E ink is out of the question because it's slow, but how practical is a guide book on a tablet or smartphone? I like the idea of carrying only an iPad or iPhone instead of a book in my daypack, but have the nagging suspicion that they're not practical for quickly flipping back and forth between pages. Has anyone switched to an electronic format and have experiences to share?
Those e-version currently are less practical for flipping pages and reading maps. If you're used to reading text on a tiny phone, then maybe you're OK with that. Since my iPad is heavier than my paper book (or a section torn out of a book!), I personally only use my iPad at the hotel. Wi-Fi is widely available at hotels and cafes, but you can't always count on it. You may have to go to the hotel lobby to get a good signal.
For guidebooks, I've found using my Ipad (ibooks app) with a guidebook purchased from Itunes works quite well. I tried a guidebook using my kindle (I have the basic kindle) and that really didn't work. So bottomline for me is that I prefer kindle for novels and books you read front to back. I prefer Ipad for guidebooks abd other books that you access randomly.
I have an Ipad mini and I rarely use paper guidebooks now. I have used both Rick Steves and Lonely Planet books successfully. One caveat ... it is important to check the publication date to make sure you are buying a recent edition.
I use iBooks for guidebooks and novels - books I want to use but not necessarily keep in my paper library. The iBooks function is not good for maps, but I carry paper maps (country or regional Michelin maps for traveling and free paper maps from the hotel for daily sightseeing.

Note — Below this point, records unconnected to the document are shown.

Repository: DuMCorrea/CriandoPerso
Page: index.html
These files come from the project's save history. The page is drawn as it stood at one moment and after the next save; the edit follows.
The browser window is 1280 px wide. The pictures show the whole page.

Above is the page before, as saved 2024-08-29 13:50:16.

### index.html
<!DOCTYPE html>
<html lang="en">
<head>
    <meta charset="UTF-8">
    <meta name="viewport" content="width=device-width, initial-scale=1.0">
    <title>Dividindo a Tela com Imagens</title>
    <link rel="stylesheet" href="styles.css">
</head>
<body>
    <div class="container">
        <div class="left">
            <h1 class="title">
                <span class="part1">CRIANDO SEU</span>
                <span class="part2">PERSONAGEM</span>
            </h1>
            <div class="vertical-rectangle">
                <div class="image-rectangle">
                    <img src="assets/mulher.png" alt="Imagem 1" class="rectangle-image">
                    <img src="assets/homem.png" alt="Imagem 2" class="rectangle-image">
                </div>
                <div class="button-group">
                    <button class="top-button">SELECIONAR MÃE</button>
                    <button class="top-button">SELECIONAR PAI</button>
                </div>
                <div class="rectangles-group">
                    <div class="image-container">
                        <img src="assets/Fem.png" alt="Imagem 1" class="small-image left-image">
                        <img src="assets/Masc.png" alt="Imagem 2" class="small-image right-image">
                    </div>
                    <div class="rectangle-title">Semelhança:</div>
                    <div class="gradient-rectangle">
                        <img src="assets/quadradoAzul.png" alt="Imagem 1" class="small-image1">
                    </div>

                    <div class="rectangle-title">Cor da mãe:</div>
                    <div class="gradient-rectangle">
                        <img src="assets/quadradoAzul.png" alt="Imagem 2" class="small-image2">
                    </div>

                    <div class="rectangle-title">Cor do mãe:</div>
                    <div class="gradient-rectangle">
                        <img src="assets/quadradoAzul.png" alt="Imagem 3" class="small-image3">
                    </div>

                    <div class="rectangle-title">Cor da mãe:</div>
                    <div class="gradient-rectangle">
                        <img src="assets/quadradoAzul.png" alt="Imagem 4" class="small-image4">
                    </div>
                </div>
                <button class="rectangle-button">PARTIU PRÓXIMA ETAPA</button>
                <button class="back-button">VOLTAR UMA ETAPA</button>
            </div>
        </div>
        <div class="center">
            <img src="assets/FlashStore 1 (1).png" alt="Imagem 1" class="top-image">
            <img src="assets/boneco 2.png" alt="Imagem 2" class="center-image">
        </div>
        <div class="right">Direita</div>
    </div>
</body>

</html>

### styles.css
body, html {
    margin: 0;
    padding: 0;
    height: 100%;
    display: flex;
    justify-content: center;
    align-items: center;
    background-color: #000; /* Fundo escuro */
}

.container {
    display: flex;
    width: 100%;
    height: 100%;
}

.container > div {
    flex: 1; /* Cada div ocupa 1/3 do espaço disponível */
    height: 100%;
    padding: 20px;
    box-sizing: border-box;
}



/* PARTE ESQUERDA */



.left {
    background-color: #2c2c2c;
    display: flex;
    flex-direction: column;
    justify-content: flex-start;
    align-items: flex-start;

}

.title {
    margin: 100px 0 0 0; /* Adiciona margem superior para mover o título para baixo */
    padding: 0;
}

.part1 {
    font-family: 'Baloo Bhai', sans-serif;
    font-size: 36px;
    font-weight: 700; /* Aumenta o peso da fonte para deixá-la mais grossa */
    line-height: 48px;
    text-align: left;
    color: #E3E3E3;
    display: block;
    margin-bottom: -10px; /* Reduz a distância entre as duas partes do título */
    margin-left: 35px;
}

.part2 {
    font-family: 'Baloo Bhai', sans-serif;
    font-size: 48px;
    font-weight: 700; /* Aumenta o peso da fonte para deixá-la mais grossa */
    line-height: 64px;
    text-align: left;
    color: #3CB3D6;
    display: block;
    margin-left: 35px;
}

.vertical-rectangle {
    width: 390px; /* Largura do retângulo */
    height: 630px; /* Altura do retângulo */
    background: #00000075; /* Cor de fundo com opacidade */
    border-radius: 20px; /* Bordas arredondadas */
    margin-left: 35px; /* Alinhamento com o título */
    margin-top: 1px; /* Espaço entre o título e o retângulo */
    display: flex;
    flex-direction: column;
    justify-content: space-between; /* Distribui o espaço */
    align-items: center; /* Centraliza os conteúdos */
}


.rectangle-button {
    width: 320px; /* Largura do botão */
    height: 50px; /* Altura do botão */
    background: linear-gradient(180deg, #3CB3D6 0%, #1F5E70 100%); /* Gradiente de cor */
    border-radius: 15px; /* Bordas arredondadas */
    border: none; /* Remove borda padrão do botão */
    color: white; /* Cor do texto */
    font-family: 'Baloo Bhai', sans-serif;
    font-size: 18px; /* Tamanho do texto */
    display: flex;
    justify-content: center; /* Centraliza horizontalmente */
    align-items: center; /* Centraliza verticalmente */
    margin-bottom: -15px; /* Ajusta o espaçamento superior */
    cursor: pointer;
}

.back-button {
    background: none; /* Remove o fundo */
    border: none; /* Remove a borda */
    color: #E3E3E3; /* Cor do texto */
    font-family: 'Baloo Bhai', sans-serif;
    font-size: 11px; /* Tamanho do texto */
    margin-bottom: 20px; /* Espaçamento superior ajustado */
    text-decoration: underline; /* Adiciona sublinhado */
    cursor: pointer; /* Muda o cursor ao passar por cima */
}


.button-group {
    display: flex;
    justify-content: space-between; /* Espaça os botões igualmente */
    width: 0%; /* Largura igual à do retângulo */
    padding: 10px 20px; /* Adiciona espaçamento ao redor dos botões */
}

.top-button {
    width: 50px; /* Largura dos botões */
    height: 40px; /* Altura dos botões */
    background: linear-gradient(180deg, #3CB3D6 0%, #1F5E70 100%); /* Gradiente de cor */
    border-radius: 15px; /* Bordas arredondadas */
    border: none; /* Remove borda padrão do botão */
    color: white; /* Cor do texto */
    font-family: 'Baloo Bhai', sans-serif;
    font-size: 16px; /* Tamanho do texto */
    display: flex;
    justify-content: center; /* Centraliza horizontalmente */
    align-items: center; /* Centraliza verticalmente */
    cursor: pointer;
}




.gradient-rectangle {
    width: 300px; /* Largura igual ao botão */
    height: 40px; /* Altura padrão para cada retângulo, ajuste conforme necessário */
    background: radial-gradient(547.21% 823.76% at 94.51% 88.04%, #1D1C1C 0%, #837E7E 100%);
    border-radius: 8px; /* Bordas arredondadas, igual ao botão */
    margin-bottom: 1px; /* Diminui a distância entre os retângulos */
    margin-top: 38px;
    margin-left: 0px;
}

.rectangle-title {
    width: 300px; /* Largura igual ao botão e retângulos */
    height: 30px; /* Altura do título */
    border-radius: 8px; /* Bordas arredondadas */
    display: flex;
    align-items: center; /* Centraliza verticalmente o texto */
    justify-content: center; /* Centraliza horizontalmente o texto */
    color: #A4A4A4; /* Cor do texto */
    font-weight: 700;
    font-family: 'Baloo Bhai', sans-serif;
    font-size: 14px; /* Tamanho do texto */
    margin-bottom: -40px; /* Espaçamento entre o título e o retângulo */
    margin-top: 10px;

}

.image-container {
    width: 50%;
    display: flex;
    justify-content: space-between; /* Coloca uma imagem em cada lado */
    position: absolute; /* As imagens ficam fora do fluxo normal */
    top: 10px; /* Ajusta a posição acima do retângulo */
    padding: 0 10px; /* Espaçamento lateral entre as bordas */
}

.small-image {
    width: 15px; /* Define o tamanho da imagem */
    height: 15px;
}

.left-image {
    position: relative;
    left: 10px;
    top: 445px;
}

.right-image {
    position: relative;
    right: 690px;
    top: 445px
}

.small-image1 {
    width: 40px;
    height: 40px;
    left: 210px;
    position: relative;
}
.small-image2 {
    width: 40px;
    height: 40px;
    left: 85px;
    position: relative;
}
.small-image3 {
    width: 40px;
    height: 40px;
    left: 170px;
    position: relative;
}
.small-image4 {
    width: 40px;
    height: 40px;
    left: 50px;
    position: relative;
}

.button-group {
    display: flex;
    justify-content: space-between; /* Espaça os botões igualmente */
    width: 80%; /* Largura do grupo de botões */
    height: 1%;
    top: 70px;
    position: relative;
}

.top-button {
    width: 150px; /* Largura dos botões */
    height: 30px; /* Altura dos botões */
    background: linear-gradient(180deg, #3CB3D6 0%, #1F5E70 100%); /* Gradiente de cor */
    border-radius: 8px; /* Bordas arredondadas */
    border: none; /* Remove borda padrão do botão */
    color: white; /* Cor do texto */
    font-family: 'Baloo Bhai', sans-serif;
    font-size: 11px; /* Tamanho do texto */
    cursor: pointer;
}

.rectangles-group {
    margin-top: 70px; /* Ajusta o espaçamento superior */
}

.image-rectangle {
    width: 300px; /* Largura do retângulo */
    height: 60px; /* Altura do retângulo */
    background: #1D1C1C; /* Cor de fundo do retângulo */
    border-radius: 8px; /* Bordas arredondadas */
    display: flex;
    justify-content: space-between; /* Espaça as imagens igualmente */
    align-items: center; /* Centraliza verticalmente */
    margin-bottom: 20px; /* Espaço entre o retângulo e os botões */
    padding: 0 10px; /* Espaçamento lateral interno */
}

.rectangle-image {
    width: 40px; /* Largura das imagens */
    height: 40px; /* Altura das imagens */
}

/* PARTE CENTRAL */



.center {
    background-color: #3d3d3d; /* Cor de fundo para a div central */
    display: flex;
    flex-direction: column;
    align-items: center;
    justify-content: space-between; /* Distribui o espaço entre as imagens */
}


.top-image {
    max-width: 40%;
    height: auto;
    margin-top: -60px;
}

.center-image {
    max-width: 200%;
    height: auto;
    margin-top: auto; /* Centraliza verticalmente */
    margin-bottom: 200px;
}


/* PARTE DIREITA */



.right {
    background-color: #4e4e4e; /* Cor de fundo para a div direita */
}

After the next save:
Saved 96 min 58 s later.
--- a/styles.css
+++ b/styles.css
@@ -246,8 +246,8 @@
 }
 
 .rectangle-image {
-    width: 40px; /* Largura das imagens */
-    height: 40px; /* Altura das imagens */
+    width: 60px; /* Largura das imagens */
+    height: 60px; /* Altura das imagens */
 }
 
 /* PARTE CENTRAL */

I used to carry guidebook pages that I knew I would need, then throw them away as I used them. I like having the e-version better in case I change my mind and want to add a destination but didn't bring those pages.